[[ RECORDS, beginning ]]
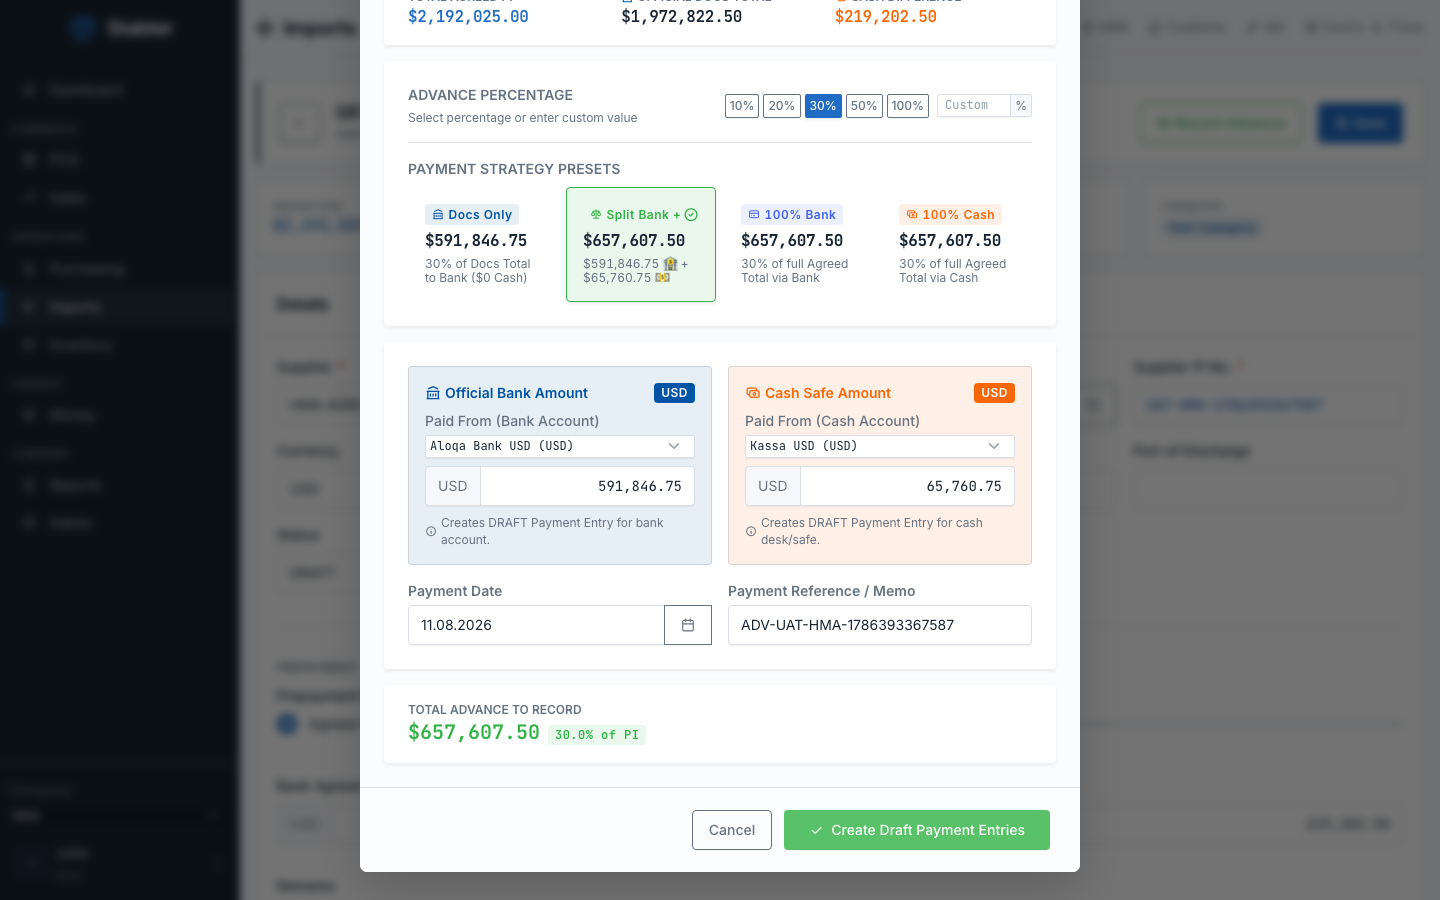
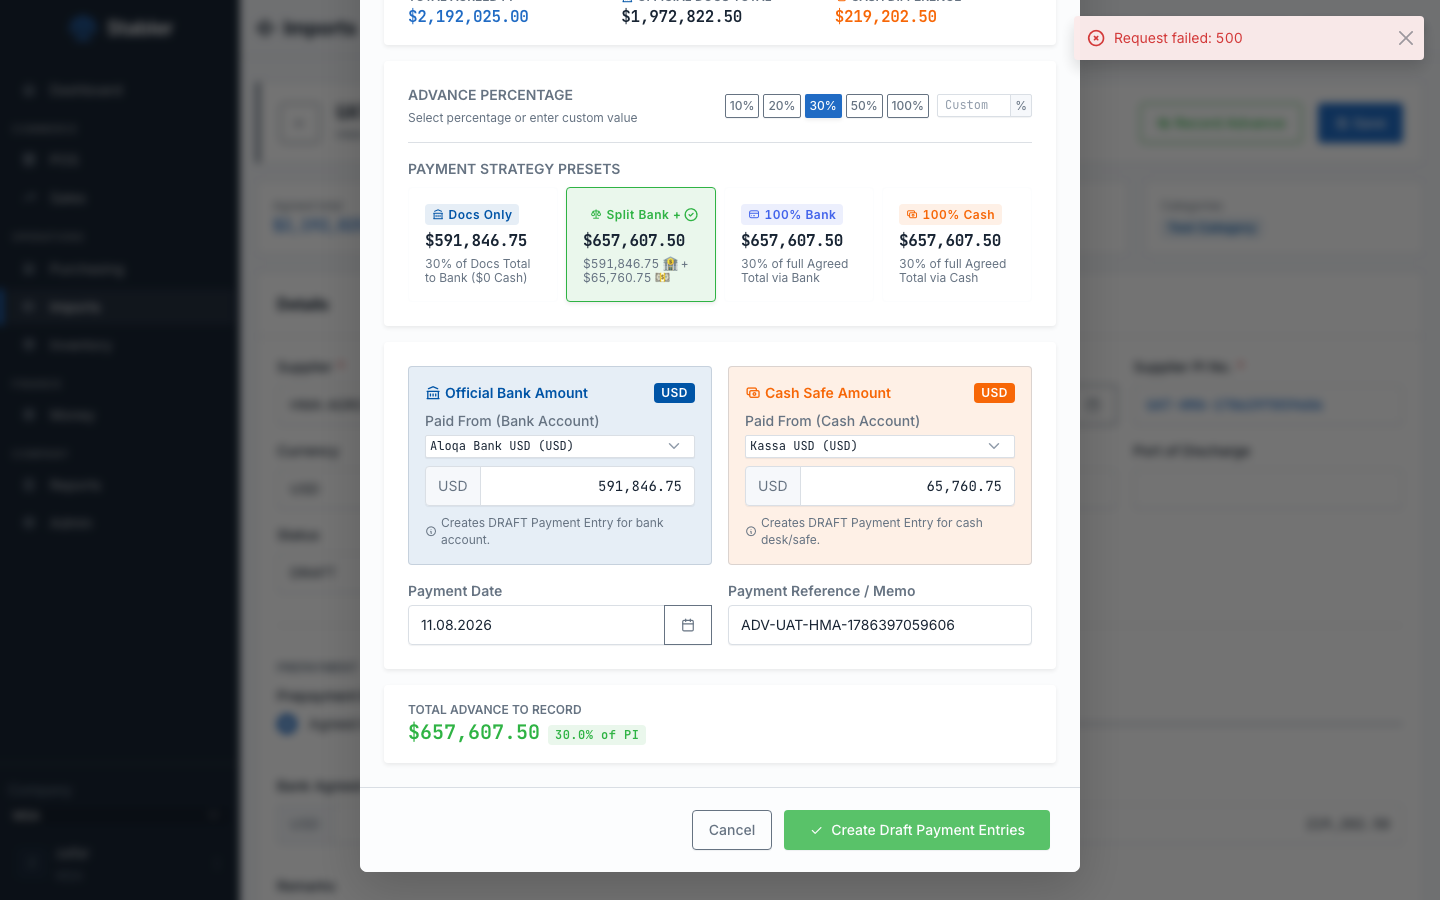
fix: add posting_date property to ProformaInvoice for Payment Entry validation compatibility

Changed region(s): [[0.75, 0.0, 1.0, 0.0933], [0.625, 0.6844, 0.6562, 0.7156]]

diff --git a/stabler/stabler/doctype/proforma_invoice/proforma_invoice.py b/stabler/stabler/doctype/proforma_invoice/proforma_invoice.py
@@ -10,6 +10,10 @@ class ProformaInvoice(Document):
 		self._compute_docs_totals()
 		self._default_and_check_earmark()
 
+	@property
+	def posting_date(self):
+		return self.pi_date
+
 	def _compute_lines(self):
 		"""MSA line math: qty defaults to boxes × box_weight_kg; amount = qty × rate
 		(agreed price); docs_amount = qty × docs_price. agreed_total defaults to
[[ RECORDS, end ]]
[[ RECORDS, beginning ]]
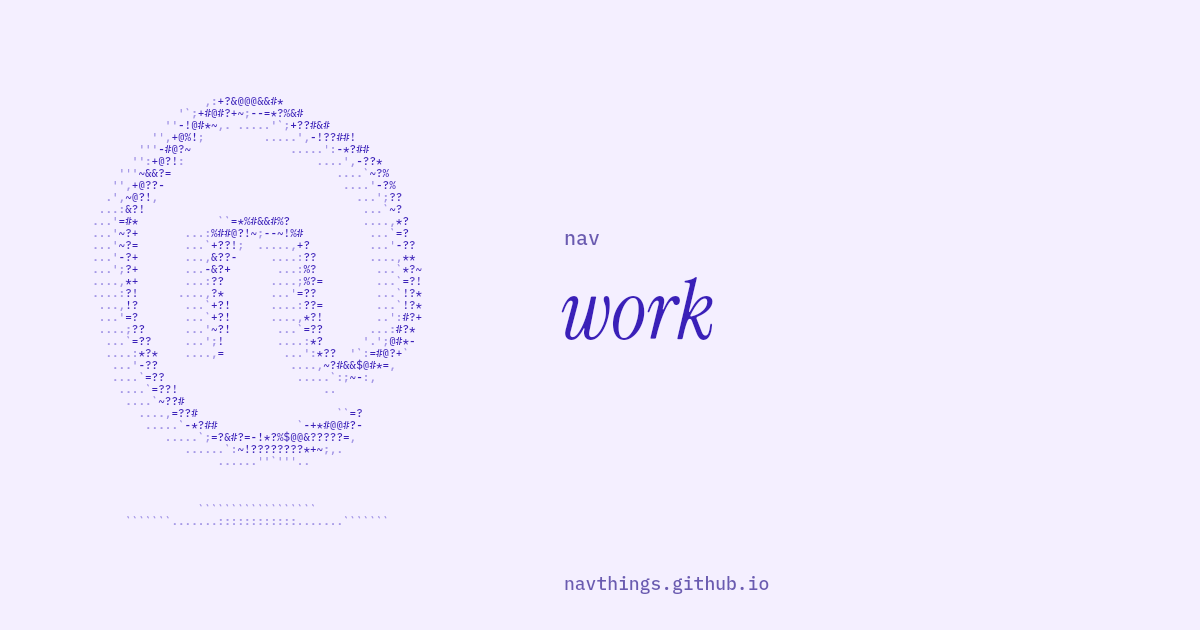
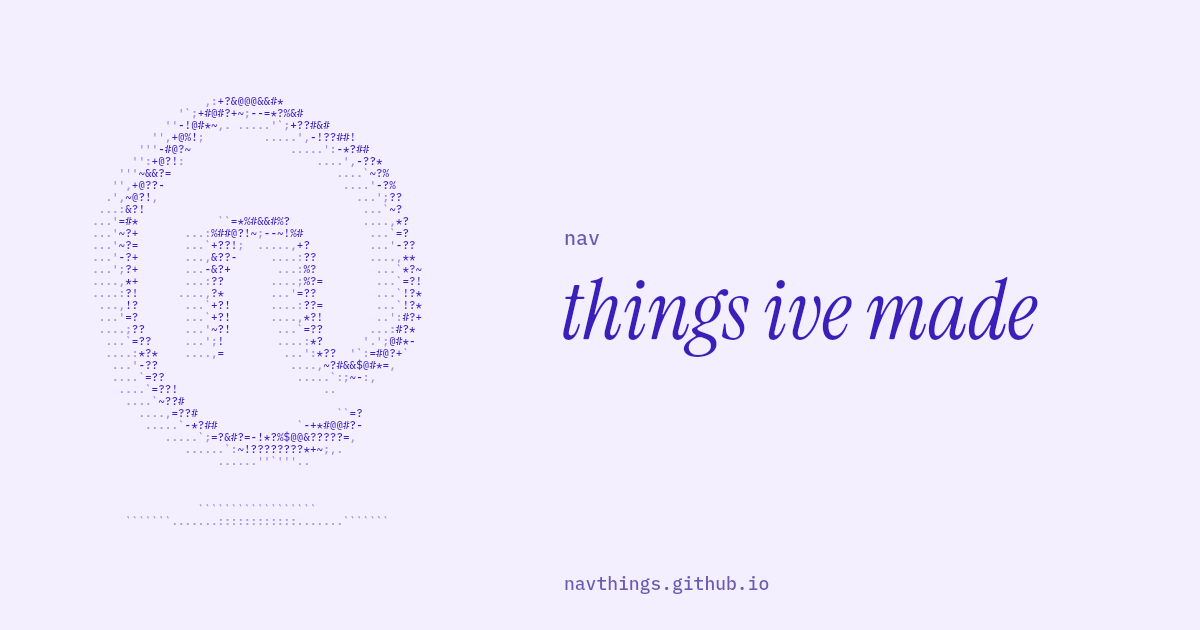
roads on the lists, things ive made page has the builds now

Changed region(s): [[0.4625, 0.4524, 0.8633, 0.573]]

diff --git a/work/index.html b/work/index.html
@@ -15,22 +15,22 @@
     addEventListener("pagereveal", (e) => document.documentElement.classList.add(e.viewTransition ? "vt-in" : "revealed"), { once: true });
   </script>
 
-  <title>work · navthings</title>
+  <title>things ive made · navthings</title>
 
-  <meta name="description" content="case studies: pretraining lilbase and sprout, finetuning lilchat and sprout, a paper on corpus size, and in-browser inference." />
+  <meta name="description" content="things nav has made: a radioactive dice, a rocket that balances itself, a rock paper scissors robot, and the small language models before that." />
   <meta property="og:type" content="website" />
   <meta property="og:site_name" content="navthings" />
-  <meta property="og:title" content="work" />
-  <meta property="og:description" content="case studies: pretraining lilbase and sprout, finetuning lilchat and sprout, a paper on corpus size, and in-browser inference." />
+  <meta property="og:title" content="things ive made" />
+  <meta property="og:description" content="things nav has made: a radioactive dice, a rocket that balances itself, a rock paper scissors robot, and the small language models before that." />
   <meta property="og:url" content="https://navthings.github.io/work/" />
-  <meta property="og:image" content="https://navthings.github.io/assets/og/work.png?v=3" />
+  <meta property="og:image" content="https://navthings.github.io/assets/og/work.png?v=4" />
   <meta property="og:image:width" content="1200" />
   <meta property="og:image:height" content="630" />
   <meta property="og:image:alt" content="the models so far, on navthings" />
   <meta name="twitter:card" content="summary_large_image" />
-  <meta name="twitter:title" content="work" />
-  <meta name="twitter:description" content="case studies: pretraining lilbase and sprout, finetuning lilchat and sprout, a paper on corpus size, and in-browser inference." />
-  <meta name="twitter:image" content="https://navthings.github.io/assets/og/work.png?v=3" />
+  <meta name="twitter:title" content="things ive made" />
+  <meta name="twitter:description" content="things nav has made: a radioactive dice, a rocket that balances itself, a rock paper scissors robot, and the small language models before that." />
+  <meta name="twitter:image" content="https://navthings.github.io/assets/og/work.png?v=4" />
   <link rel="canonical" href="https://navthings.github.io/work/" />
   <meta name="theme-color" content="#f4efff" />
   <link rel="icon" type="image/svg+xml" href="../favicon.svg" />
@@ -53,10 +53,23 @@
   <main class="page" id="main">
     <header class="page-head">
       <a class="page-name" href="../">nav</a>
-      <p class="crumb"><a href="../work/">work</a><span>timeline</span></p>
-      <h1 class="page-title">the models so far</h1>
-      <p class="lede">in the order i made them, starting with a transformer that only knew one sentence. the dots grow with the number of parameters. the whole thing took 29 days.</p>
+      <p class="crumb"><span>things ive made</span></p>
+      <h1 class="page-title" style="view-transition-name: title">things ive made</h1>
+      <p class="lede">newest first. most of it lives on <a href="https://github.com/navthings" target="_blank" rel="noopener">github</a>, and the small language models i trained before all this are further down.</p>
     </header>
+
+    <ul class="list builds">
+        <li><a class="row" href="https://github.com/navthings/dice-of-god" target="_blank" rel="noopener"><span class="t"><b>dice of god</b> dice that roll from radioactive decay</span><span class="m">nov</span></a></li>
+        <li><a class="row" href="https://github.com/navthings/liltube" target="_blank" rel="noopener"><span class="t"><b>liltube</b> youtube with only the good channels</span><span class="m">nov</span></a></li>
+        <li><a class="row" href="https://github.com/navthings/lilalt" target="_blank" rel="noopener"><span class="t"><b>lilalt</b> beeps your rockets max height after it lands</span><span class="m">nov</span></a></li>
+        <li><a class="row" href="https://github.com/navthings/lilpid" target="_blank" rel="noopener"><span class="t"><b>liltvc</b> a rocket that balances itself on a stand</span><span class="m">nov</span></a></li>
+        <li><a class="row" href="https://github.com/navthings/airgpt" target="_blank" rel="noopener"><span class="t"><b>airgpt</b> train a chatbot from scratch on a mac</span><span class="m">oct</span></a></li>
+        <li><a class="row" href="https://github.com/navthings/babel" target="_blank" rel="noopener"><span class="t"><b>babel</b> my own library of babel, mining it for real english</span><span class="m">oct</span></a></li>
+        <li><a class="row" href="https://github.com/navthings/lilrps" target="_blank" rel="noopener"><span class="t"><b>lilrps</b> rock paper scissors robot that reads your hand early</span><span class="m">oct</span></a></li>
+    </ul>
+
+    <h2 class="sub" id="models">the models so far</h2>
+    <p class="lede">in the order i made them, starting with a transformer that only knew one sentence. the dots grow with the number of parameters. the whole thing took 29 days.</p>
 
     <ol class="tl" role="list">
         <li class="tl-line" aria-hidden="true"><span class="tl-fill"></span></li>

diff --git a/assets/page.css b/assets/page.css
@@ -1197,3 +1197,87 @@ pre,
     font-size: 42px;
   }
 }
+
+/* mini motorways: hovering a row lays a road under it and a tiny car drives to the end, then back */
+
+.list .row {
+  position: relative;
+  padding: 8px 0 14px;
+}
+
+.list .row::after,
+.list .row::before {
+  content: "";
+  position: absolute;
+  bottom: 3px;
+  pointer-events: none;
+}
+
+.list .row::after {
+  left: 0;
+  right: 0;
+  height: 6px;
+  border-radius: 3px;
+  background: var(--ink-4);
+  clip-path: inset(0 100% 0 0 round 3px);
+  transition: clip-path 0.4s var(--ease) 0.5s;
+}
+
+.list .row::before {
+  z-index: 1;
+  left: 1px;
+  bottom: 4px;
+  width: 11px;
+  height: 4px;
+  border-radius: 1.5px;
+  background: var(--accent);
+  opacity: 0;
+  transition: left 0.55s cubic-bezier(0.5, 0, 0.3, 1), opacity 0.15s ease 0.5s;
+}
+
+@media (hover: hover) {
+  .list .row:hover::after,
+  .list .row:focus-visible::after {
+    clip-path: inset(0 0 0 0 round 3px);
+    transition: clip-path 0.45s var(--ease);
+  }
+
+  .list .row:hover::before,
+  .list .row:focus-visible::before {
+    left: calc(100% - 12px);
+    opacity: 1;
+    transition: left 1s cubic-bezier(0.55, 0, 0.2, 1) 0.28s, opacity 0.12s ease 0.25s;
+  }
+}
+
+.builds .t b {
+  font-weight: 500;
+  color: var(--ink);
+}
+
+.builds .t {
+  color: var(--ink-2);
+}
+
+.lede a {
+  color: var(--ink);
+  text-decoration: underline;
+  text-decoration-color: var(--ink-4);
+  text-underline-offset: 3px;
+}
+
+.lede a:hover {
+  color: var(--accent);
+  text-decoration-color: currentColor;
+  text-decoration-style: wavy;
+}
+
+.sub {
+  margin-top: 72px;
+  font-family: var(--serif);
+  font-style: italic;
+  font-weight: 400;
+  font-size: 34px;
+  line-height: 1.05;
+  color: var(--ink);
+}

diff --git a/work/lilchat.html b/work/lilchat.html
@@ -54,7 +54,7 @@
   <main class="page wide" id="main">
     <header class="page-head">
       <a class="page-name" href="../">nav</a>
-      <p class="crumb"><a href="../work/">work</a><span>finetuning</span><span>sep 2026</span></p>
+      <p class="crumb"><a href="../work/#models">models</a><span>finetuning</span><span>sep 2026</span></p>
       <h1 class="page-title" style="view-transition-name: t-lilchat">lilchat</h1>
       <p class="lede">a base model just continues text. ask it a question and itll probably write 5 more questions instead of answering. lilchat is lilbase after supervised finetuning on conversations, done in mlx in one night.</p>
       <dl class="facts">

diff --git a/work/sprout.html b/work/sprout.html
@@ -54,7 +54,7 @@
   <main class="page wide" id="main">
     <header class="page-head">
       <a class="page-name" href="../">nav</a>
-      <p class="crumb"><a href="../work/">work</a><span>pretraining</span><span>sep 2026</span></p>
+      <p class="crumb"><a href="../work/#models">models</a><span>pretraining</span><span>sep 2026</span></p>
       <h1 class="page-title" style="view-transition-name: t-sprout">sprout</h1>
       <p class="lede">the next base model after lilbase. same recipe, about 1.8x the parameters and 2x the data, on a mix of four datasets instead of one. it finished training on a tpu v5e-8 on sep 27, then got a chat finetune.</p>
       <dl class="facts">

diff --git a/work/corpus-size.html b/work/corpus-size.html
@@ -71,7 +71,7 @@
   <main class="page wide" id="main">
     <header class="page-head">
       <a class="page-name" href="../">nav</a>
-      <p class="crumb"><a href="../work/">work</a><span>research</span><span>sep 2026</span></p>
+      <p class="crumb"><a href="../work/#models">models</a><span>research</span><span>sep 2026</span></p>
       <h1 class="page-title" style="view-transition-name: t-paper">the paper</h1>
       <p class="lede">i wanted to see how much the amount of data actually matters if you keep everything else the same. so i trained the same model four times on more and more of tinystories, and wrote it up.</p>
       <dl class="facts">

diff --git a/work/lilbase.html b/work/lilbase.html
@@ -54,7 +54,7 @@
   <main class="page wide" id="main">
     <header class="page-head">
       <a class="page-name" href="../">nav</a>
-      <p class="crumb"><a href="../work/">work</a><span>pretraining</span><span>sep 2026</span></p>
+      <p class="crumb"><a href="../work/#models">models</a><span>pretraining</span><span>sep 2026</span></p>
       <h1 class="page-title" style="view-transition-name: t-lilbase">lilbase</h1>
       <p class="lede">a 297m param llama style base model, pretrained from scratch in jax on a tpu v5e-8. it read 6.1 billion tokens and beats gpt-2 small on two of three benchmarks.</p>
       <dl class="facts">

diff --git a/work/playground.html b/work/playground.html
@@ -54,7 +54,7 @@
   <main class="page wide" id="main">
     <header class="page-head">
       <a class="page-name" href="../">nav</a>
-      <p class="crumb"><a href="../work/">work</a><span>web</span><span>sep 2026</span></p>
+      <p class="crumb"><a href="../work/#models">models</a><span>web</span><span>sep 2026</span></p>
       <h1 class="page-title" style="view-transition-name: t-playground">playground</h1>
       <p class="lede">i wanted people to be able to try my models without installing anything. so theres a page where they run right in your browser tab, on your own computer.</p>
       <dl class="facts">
[[ RECORDS, end ]]
- WORK TO COMPLETE: Using the listing, copy every line where the word "color" shows up.

- WRITTEN RESPONSE:
   <meta name="theme-color" content="#f4efff" />
+  color: var(--ink);
+  color: var(--ink-2);
+  color: var(--ink);
+  text-decoration-color: var(--ink-4);
+  color: var(--accent);
+  text-decoration-color: currentColor;
+  color: var(--ink);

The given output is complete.